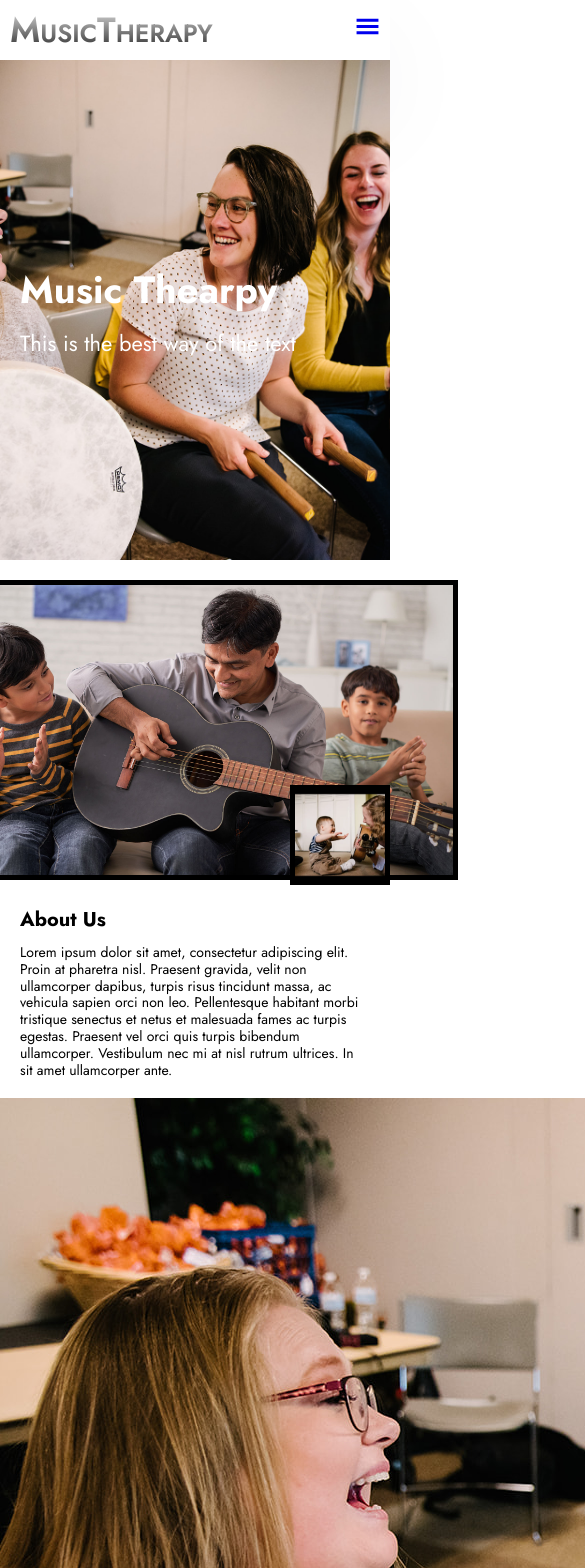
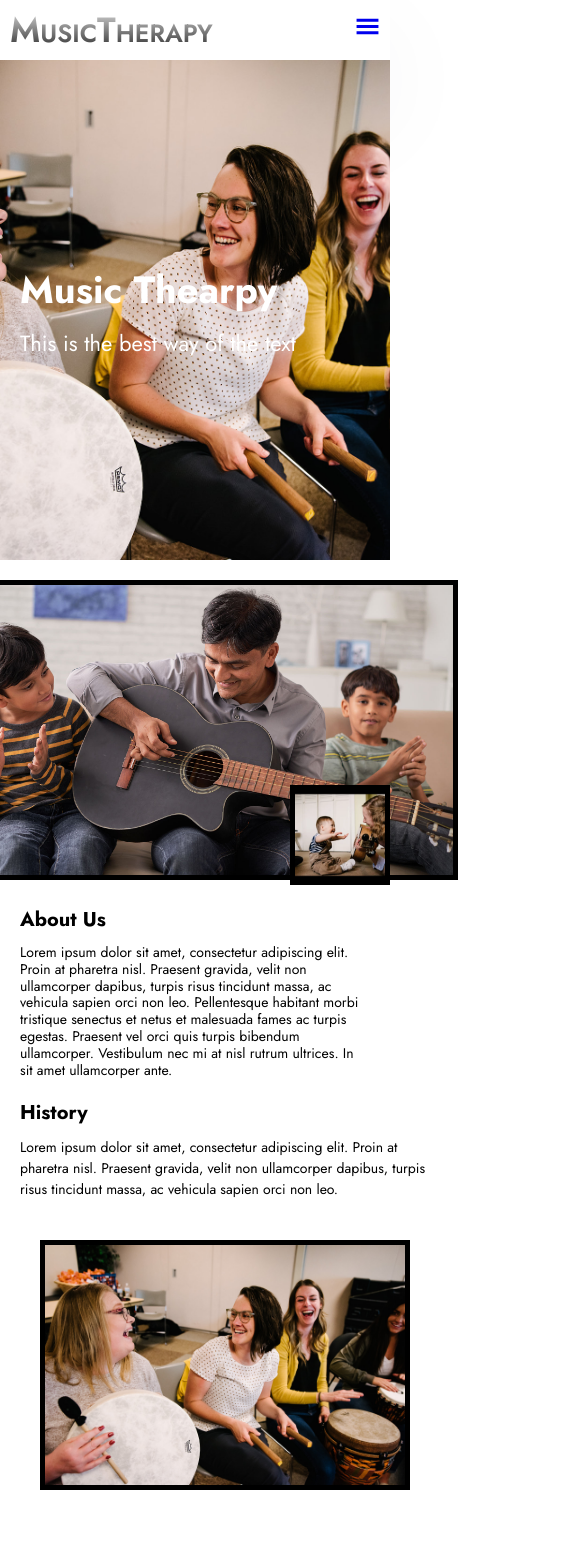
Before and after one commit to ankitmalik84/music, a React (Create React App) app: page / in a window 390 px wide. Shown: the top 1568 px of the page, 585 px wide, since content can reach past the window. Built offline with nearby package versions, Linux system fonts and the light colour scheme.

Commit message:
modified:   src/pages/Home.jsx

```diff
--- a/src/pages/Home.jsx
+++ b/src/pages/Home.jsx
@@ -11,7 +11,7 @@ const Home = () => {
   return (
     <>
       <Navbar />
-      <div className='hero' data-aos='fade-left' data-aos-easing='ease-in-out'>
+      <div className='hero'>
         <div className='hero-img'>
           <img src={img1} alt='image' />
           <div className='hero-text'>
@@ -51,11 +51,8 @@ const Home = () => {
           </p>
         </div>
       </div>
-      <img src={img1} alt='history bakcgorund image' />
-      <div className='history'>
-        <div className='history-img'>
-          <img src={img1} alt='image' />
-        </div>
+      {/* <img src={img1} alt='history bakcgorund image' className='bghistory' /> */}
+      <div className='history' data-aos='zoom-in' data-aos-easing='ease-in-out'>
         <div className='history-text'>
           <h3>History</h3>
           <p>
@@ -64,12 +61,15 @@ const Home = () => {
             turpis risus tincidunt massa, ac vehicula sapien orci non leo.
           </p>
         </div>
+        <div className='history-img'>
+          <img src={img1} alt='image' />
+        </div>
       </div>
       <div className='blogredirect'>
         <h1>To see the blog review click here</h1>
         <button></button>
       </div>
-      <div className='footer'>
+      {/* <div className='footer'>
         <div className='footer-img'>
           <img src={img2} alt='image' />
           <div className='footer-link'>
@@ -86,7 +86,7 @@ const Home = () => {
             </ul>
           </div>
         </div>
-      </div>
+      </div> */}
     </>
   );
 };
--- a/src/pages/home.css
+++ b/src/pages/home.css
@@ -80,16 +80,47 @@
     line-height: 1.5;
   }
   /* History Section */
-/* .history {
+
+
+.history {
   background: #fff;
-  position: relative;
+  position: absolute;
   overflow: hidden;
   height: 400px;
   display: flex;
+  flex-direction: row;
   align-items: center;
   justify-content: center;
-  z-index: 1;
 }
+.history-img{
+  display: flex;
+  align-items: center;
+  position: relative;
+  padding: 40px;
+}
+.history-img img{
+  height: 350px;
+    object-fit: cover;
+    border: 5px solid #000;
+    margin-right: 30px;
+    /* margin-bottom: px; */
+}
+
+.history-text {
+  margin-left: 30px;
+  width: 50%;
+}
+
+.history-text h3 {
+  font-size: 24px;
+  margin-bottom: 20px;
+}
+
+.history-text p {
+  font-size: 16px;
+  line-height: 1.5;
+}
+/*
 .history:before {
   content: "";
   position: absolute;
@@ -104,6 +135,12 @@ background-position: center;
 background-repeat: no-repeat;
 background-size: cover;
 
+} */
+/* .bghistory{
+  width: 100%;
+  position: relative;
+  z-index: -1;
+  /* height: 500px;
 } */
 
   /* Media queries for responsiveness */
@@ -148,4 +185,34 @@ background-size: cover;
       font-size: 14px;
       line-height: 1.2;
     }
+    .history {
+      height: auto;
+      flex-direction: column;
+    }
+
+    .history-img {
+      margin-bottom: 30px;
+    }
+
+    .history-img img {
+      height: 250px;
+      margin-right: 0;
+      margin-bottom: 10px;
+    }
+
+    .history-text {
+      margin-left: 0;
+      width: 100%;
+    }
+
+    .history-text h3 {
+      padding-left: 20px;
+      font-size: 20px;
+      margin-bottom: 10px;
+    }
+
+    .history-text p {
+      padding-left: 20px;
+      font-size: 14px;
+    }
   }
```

**Problem to solve**
Looking at the entries above, how many lines contain the word "footer"? Answer with the number alone.

**Written response**
4